_TASK REQUIREMENTS_
Show all lines below holding the string "script".

_DATASET RECORDS_
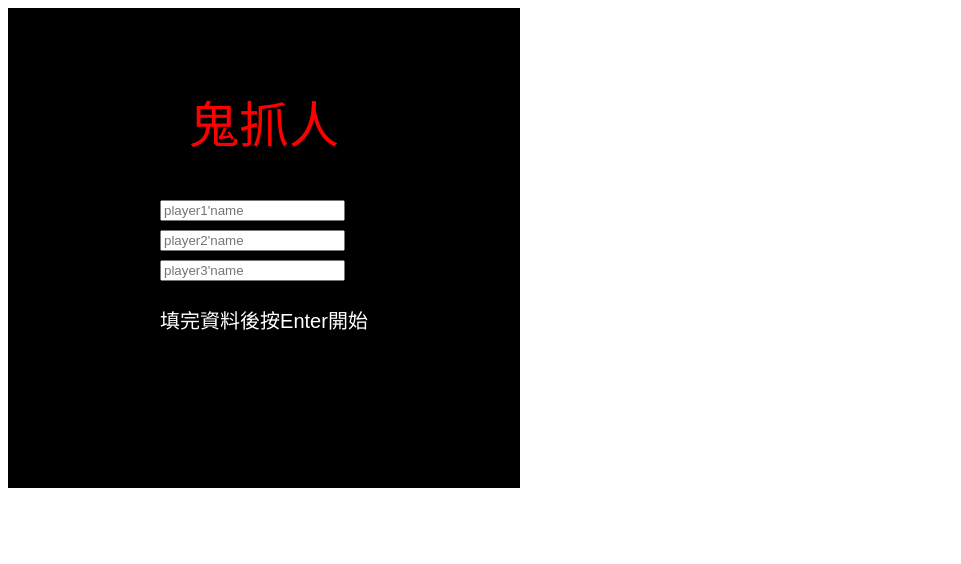
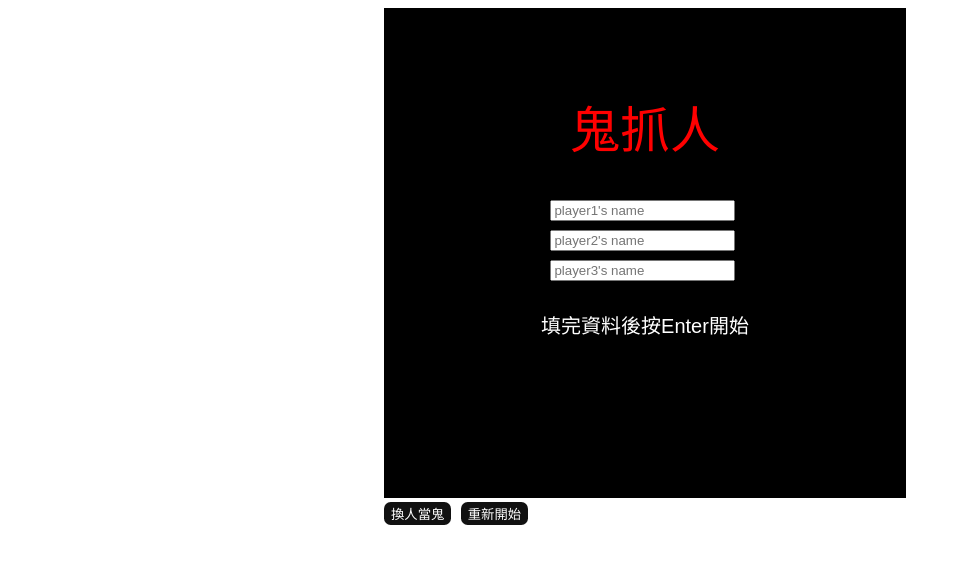
Before and after one commit to lovenery/simple-canvas-game, a plain HTML site: page index.html in a window 1280 px wide. Shown: the whole page, without its empty margins (0-961 px from the left). Drawn offline with Linux system fonts and the light colour scheme.

Commit message:
add some css

```diff
--- /dev/null
+++ b/css/style.css
@@ -0,0 +1,44 @@
+/* INPUT */
+#input1 {
+  position: fixed;
+  left: 43%;
+  top: 200px;
+}
+#input2 {
+  position: fixed;
+  left: 43%;
+  top: 230px;
+}
+#input3 {
+  position: fixed;
+  left: 43%;
+  top: 260px;
+}
+
+/* CANVAS */
+#gamecanvas {
+    margin: 0 auto;
+    width: 512px;
+}
+canvas {
+    border:5px solid black;
+}
+
+/* BTN */
+.btn {
+  border-radius: 0.5em;
+  background-color: #111111;
+  color: #fff;
+
+  display: inline-block;
+  border: 1px solid transparent;
+  cursor: pointer;
+}
+#restart {
+    position: absolute;
+    left: 30%;
+}
+#refresh {
+    position: absolute;
+    left: 36%;
+}
--- a/index.html
+++ b/index.html
@@ -3,31 +3,18 @@
 	<head>
 		<meta charset="utf-8">
 		<title>Game</title>
-		<style media="screen">
-			#input1 {
-				position: fixed;
-				left: 160px;
-				top: 200px;
-			}
-			#input2 {
-				position: fixed;
-				left: 160px;
-				top: 230px;
-			}
-			#input3 {
-				position: fixed;
-				left: 160px;
-				top: 260px;
-			}
-		</style>
+		<link rel="stylesheet" href="css/style.css" media="screen" title="no title" charset="utf-8">
 	</head>
 	<body>
 		<div>
-	    <input type="text" id="input1" placeholder="player1'name"></input>
-			<input type="text" id="input2" placeholder="player2'name"></input>
-			<input type="text" id="input3" placeholder="player3'name"></input>
-			<div id="gamecanvas" tabindex="0">
+	    <input type="text" id="input1" placeholder="player1's name"></input>
+			<input type="text" id="input2" placeholder="player2's name"></input>
+			<input type="text" id="input3" placeholder="player3's name"></input>
+			<div id="gamecanvas"></div>
+			<button class="btn" id="restart" onclick="restart();">換人當鬼</button>
+			<button class="btn" id="refresh" onclick="location.reload();">重新開始</button>
 		</div>
+
 		<script src="js/img.js"></script>
 		<script src="js/model.js"></script>
 		<script src="js/controller.js"></script>
@@ -36,5 +23,14 @@
 		<script src="js/view.js"></script>
 		<script src="js/init.js"></script>
 		<script src="js/main.js"></script>
+		<script type="text/javascript">
+			function restart() {
+				ready_start=false;
+				init();
+				main();
+				clearInterval(start_timer);
+				start_timer = setInterval(timer,1000);
+			}
+		</script>
 	</body>
 </html>
--- a/js/view.js
+++ b/js/view.js
@@ -79,7 +79,7 @@ var gamestart = function () {
 	ctx.textAlign = "center";
 	ctx.textBaseline = "top";
 	ctx.fillText("填完資料後按Enter開始", game.width / 2, game.height / 2 + grid*2);
-}
+};
 
 // draw gameover
 var gameover = function () {
```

_FINISHED EXERCISE_
 		<script src="js/img.js"></script>
 		<script src="js/model.js"></script>
 		<script src="js/controller.js"></script>
 		<script src="js/view.js"></script>
 		<script src="js/init.js"></script>
 		<script src="js/main.js"></script>
+		<script type="text/javascript">
+		</script>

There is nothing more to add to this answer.